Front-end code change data

----------

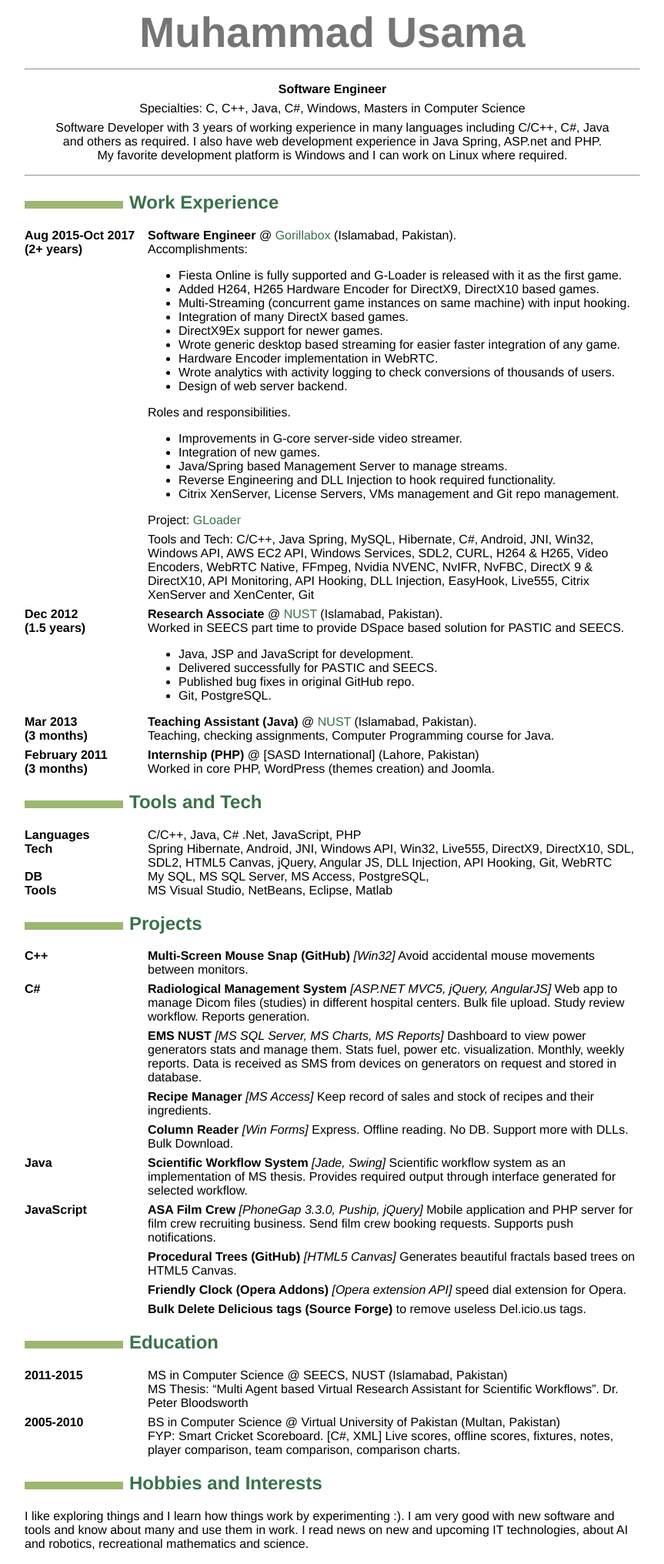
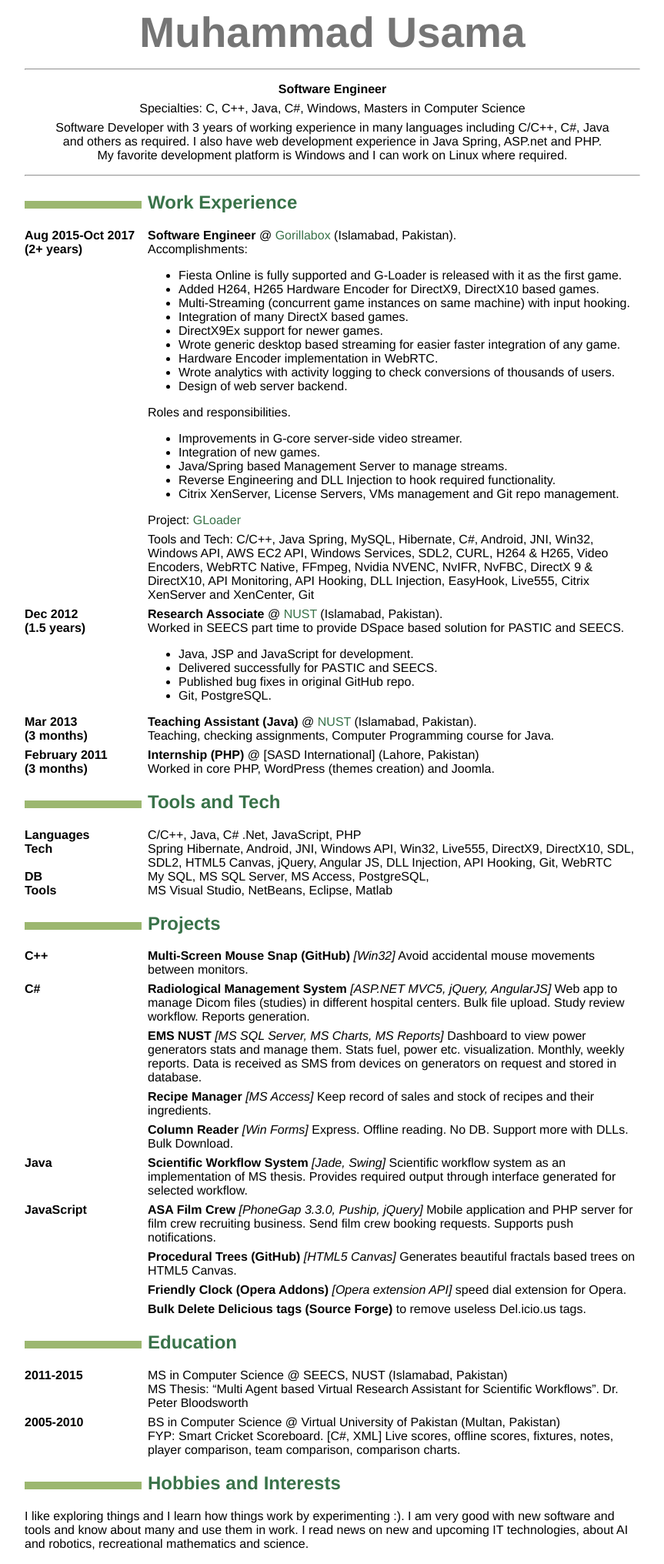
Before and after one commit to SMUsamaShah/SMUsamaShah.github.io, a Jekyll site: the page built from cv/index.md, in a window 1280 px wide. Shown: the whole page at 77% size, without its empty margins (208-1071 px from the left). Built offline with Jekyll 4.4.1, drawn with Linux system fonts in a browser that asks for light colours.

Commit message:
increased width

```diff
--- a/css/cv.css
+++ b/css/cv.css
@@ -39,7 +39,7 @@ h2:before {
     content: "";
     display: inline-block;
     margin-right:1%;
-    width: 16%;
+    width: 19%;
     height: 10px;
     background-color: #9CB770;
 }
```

----------

WHAT YOU NEED TO DO
Print each record exactly as it stands, leaving the images out.

ANSWER TO THIS EXERCISE
Before and after one commit to SMUsamaShah/SMUsamaShah.github.io, a Jekyll site: the page built from cv/index.md, in a window 1280 px wide. Shown: the whole page at 77% size, without its empty margins (208-1071 px from the left). Built offline with Jekyll 4.4.1, drawn with Linux system fonts in a browser that asks for light colours.

Commit message:
increased width

```diff
--- a/css/cv.css
+++ b/css/cv.css
@@ -39,7 +39,7 @@ h2:before {
     content: "";
     display: inline-block;
     margin-right:1%;
-    width: 16%;
+    width: 19%;
     height: 10px;
     background-color: #9CB770;
 }
```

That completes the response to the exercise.